◆ WHAT IS REQUIRED ◆
Make an exact copy of the records, leaving out the images.

▼

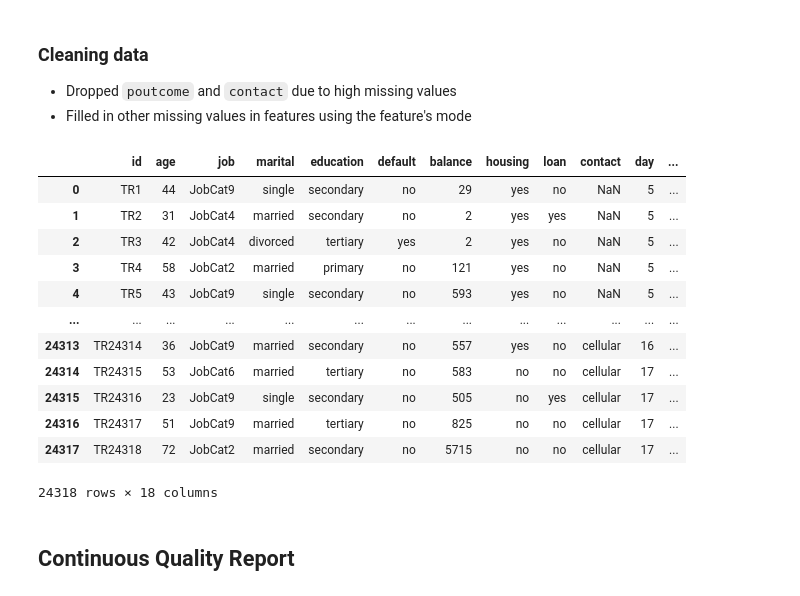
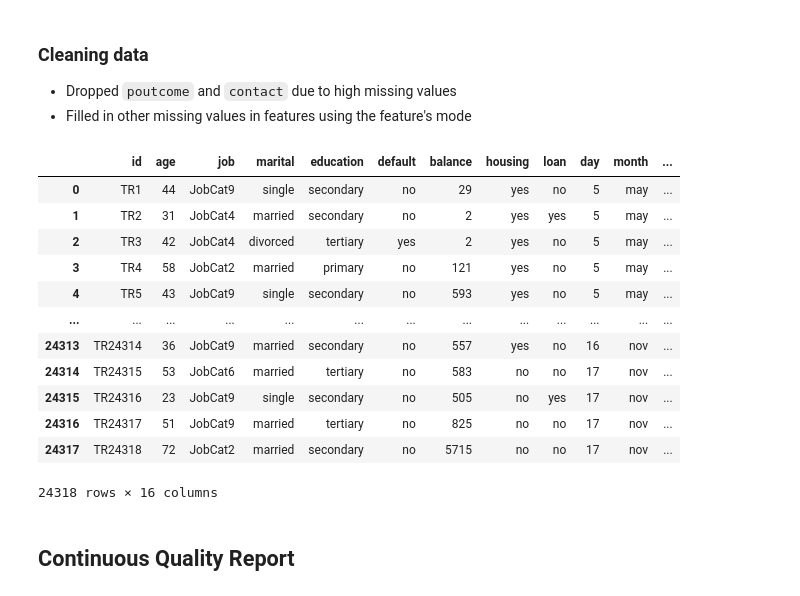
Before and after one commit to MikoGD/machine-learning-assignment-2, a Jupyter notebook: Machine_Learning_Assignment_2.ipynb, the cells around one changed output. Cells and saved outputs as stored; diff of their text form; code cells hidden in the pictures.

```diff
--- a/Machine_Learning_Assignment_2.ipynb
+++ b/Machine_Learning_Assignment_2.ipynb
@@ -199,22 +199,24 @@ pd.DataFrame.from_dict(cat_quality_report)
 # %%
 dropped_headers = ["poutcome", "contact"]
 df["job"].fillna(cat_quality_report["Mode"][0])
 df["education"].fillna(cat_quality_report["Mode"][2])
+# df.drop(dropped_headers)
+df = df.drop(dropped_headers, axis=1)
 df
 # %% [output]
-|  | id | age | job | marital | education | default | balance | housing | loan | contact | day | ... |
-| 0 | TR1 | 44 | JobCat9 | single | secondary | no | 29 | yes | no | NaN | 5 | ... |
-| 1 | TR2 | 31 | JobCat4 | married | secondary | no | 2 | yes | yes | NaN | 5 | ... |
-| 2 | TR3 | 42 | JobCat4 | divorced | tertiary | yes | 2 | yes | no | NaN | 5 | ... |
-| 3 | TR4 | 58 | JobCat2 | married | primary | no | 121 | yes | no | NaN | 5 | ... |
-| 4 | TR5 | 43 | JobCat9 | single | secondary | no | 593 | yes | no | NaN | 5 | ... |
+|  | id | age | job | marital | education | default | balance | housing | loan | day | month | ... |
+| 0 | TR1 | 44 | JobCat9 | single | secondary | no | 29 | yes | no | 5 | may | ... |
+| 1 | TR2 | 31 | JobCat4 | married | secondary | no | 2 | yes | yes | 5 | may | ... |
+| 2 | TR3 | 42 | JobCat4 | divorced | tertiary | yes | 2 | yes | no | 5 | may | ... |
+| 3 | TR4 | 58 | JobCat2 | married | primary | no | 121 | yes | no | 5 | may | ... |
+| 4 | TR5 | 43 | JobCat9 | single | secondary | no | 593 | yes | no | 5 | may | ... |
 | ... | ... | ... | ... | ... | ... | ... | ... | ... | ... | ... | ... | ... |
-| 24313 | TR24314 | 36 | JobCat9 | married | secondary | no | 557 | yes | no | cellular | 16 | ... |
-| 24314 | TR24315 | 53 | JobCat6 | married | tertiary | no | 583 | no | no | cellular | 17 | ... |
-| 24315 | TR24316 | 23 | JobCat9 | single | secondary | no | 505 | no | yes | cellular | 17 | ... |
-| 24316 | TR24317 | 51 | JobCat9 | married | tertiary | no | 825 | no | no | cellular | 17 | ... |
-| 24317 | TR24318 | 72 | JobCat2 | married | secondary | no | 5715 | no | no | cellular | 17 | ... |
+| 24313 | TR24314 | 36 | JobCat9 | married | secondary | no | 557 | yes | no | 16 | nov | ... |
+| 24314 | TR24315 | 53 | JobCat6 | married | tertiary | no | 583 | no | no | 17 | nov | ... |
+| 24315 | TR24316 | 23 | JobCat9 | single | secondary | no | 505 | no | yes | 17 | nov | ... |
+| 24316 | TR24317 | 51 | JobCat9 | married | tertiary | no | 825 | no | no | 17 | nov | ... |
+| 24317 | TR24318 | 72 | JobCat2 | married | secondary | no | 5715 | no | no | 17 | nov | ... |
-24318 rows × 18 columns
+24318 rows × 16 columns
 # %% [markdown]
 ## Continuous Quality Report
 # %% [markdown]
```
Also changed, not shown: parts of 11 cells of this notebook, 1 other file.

▲

◆ WRITTEN RESPONSE ◆
Before and after one commit to MikoGD/machine-learning-assignment-2, a Jupyter notebook: Machine_Learning_Assignment_2.ipynb, the cells around one changed output. Cells and saved outputs as stored; diff of their text form; code cells hidden in the pictures.

```diff
--- a/Machine_Learning_Assignment_2.ipynb
+++ b/Machine_Learning_Assignment_2.ipynb
@@ -199,22 +199,24 @@ pd.DataFrame.from_dict(cat_quality_report)
 # %%
 dropped_headers = ["poutcome", "contact"]
 df["job"].fillna(cat_quality_report["Mode"][0])
 df["education"].fillna(cat_quality_report["Mode"][2])
+# df.drop(dropped_headers)
+df = df.drop(dropped_headers, axis=1)
 df
 # %% [output]
-|  | id | age | job | marital | education | default | balance | housing | loan | contact | day | ... |
-| 0 | TR1 | 44 | JobCat9 | single | secondary | no | 29 | yes | no | NaN | 5 | ... |
-| 1 | TR2 | 31 | JobCat4 | married | secondary | no | 2 | yes | yes | NaN | 5 | ... |
-| 2 | TR3 | 42 | JobCat4 | divorced | tertiary | yes | 2 | yes | no | NaN | 5 | ... |
-| 3 | TR4 | 58 | JobCat2 | married | primary | no | 121 | yes | no | NaN | 5 | ... |
-| 4 | TR5 | 43 | JobCat9 | single | secondary | no | 593 | yes | no | NaN | 5 | ... |
+|  | id | age | job | marital | education | default | balance | housing | loan | day | month | ... |
+| 0 | TR1 | 44 | JobCat9 | single | secondary | no | 29 | yes | no | 5 | may | ... |
+| 1 | TR2 | 31 | JobCat4 | married | secondary | no | 2 | yes | yes | 5 | may | ... |
+| 2 | TR3 | 42 | JobCat4 | divorced | tertiary | yes | 2 | yes | no | 5 | may | ... |
+| 3 | TR4 | 58 | JobCat2 | married | primary | no | 121 | yes | no | 5 | may | ... |
+| 4 | TR5 | 43 | JobCat9 | single | secondary | no | 593 | yes | no | 5 | may | ... |
 | ... | ... | ... | ... | ... | ... | ... | ... | ... | ... | ... | ... | ... |
-| 24313 | TR24314 | 36 | JobCat9 | married | secondary | no | 557 | yes | no | cellular | 16 | ... |
-| 24314 | TR24315 | 53 | JobCat6 | married | tertiary | no | 583 | no | no | cellular | 17 | ... |
-| 24315 | TR24316 | 23 | JobCat9 | single | secondary | no | 505 | no | yes | cellular | 17 | ... |
-| 24316 | TR24317 | 51 | JobCat9 | married | tertiary | no | 825 | no | no | cellular | 17 | ... |
-| 24317 | TR24318 | 72 | JobCat2 | married | secondary | no | 5715 | no | no | cellular | 17 | ... |
+| 24313 | TR24314 | 36 | JobCat9 | married | secondary | no | 557 | yes | no | 16 | nov | ... |
+| 24314 | TR24315 | 53 | JobCat6 | married | tertiary | no | 583 | no | no | 17 | nov | ... |
+| 24315 | TR24316 | 23 | JobCat9 | single | secondary | no | 505 | no | yes | 17 | nov | ... |
+| 24316 | TR24317 | 51 | JobCat9 | married | tertiary | no | 825 | no | no | 17 | nov | ... |
+| 24317 | TR24318 | 72 | JobCat2 | married | secondary | no | 5715 | no | no | 17 | nov | ... |
-24318 rows × 18 columns
+24318 rows × 16 columns
 # %% [markdown]
 ## Continuous Quality Report
 # %% [markdown]
```
Also changed, not shown: parts of 11 cells of this notebook, 1 other file.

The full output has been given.